The Ugandan government has confirmed an outbreak of new and more deadly banana disease in the western part of their country. The Ministry of Agriculture, Animal Industry and Fisheries (MAAIF), says the fast-spreading disease is drying up banana plants and wilting fruits at a terrifying rate. The ministry also said there is as yet no known drug that can be used to stop the disease.
Sources from affected areas say the disease started manifesting last month, with Ntungamo and Kabarole being worst-hit districts. But in an effort to stop any panic among banana farmers, Stephen Byantwale, the commissioner of crop protection at MAAIF, said the disease, although dangerous, is not comparable to banana wilt.
“We know about it and we are in touch with district staff. This is not as serious as bacterial banana wilt,” he said. Byantwale said the ministry took samples of the affected crops to the government laboratory to determine the particular infectious agents behind the plague. He said they suspect the disease could be caused by a fungi. “We suspect it to be anthracnose.”
Anthracnose is a group of fungal diseases that cause dark, sunken lesions on leaves, stems, flowers, and fruits of bananas and other plants. The disease also affects vegetables.

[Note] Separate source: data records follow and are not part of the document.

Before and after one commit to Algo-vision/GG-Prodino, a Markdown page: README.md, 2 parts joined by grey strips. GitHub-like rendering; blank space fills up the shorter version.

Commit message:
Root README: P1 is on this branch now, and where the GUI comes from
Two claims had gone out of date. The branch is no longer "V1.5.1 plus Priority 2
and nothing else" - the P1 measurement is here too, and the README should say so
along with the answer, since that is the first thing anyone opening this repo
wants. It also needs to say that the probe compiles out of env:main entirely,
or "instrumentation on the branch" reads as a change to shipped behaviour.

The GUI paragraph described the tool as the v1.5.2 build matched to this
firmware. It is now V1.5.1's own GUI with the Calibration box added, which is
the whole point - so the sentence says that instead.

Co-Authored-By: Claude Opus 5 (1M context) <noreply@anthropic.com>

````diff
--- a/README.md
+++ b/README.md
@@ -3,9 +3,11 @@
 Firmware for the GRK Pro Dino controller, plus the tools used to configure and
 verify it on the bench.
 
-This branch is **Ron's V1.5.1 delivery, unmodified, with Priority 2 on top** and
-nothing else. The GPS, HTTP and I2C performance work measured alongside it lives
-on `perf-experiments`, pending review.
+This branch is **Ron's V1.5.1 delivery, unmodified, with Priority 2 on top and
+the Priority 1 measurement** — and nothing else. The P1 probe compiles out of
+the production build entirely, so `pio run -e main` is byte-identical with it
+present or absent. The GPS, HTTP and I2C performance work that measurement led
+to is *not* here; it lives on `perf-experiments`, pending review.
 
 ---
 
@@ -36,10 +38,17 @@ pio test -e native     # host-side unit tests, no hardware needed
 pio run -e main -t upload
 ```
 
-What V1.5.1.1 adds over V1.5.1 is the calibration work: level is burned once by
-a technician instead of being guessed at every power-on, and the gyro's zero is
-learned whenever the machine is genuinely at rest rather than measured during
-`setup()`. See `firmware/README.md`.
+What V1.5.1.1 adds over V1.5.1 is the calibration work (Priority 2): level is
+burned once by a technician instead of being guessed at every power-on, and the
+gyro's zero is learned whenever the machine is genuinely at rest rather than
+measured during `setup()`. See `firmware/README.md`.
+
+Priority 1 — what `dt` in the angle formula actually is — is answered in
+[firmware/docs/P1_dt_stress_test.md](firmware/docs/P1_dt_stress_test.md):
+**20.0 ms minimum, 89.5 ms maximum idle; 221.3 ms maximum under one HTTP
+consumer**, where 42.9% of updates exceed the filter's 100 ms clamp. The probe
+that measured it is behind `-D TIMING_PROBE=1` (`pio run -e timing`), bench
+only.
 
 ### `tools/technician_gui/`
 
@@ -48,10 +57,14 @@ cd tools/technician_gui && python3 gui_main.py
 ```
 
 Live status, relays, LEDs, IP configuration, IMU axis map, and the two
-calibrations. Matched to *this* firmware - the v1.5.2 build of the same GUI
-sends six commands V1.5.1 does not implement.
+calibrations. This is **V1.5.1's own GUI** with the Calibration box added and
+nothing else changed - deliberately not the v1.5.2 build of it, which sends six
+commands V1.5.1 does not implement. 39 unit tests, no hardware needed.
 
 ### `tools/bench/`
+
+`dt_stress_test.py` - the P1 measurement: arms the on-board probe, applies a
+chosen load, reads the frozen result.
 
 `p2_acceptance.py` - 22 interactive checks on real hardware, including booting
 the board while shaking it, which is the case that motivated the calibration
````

Byantwale said the disease is one of the effects of weather changes now being experienced across the country. High plant population with poor aeration, poor sanitation - a failure to remove and destroy the infected plants, also increase the spread of this disease. Byantwale advised farmers to ensure improved sanitation, pruning, and spacing – leaving appropriate plant population, destroying affected plants and adding manure as some of the measures to control the disease.